-- © Copyright Reuters 2020-12-02
 
  • Sad 1
Link to post
Share on other sites
11 hours ago, TKDfella said:

One of the telescope's functions was an important part of planetary defence/warning for asteroid approaches and obtaining info thereof.

No need to worry about that - it just means that we now have to rely on China to give us these warnings from the world's biggest radio telescope.

 

telescope.thumb.jpg.59dbdbaf30f5552a2b0c6de3e1c63b61.jpg

 

(In comparison, here is my own, DIY radio telescope!)

 

128684900_407987453718800_4996888389398375624_n.thumb.jpg.9dbdf4a8bf3976824c24cddb9aca5134.jpg

Edited by simon43
  • Haha 1
Link to post
Share on other sites
2 hours ago, simon43 said:

No need to worry about that - it just means that we now have to rely on China to give us these warnings from the world's biggest radio telescope.

 

telescope.thumb.jpg.59dbdbaf30f5552a2b0c6de3e1c63b61.jpg

 

(In comparison, here is my own, DIY radio telescope!)

 

128684900_407987453718800_4996888389398375624_n.thumb.jpg.9dbdf4a8bf3976824c24cddb9aca5134.jpg

If the chinese one fails they can use it as a giant wok for all you can eat shrimp!

Link to post
Share on other sites
10 hours ago, simon43 said:

No need to worry about that - it just means that we now have to rely on China to give us these warnings from the world's biggest radio telescope.

 

telescope.thumb.jpg.59dbdbaf30f5552a2b0c6de3e1c63b61.jpg

 

(In comparison, here is my own, DIY radio telescope!)

 

128684900_407987453718800_4996888389398375624_n.thumb.jpg.9dbdf4a8bf3976824c24cddb9aca5134.jpg

I thought it was a smaller version of the CMB detector, Ha!

Link to post
Share on other sites
7 hours ago, brianthainess said:

Watching a documentary on one of the worlds largest telescopes, they stated it could see a burning candle on the Moon. say what?

nonsense even  hubble  cant do  that, cant see the rovers or landers or  anything doesnt have the capability

Link to post
Share on other sites
7 hours ago, brianthainess said:

Watching a documentary on one of the worlds largest telescopes, they stated it could see a burning candle on the Moon. say what?

who lit the candle??

  • Haha 2
Link to post
Share on other sites

Create an account or sign in to comment

You need to be a member in order to leave a comment

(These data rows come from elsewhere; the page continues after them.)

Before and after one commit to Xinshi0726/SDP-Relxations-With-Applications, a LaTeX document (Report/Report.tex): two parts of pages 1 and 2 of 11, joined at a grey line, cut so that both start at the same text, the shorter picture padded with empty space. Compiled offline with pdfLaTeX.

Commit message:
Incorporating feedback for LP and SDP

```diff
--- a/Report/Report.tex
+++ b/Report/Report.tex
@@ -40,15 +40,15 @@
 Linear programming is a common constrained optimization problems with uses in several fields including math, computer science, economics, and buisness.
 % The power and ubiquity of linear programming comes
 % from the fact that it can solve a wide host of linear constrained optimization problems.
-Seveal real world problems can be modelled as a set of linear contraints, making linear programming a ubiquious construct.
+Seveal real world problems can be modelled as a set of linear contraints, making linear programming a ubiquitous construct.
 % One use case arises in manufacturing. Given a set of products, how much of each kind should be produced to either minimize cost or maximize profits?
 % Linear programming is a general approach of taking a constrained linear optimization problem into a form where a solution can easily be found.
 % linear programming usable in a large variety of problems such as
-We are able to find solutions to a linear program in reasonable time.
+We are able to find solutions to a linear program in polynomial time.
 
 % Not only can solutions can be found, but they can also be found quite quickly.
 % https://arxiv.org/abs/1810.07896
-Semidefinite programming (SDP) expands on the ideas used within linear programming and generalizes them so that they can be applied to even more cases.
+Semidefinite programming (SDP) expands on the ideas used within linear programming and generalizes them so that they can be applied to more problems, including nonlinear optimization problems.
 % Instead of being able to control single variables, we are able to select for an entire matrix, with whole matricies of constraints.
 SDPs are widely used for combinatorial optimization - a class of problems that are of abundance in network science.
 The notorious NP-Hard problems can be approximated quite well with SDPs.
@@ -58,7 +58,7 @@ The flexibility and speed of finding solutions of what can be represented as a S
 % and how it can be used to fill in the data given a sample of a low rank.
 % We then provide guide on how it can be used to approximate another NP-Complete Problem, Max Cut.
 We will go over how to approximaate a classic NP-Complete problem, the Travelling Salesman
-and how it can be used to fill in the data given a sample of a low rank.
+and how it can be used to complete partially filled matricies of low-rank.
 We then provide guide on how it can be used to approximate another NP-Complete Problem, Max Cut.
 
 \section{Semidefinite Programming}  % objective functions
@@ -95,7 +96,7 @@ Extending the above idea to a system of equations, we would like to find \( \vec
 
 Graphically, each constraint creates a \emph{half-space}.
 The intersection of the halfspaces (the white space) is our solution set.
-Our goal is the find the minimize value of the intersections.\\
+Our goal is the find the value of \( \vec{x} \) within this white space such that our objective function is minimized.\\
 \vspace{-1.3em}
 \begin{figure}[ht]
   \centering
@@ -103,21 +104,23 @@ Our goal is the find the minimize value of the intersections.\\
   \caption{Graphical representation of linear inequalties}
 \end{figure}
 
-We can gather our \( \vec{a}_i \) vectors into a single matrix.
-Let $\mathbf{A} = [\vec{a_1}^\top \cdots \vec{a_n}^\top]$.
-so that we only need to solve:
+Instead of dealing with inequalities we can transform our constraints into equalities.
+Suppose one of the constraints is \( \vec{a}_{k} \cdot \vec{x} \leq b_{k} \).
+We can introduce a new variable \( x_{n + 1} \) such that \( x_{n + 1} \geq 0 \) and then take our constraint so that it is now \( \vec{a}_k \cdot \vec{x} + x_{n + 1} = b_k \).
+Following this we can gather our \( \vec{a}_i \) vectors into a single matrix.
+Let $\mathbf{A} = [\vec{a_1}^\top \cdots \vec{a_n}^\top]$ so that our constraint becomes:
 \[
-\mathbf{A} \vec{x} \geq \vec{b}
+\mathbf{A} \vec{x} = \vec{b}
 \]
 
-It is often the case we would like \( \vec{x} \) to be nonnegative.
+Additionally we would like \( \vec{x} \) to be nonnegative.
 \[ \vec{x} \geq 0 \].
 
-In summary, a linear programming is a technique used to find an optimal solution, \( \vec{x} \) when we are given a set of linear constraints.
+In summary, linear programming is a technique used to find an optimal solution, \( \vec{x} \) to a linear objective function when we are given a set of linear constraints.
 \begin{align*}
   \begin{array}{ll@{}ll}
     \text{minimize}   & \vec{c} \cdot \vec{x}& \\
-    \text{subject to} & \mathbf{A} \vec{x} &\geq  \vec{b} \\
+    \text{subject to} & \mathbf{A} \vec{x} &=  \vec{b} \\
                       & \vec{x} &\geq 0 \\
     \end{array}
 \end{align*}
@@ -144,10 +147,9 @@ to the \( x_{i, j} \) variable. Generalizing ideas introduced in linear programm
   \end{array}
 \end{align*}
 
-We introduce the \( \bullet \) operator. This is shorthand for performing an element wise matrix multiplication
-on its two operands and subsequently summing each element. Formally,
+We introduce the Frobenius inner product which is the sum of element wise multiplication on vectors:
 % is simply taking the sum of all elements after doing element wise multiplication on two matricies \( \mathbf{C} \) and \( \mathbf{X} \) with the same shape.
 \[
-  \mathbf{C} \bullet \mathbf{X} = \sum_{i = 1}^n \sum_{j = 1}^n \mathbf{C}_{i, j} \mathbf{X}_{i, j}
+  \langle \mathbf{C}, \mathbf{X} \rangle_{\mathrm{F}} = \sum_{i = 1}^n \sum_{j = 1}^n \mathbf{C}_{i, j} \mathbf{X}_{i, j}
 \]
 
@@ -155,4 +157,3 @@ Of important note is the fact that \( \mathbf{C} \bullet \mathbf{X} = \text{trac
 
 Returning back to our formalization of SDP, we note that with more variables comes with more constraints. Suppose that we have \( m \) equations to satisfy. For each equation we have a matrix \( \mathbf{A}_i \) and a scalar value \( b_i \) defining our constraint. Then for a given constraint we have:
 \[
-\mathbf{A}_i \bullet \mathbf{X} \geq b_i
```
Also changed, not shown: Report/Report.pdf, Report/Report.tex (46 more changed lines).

Create an account

Sign up for a new account in our community. It's easy!

Register a new account

Sign in

Already have an account? Sign in here.

Sign In Now
  • Recently Browsing   0 members

    No registered users viewing this page.

×
×
  • Create New...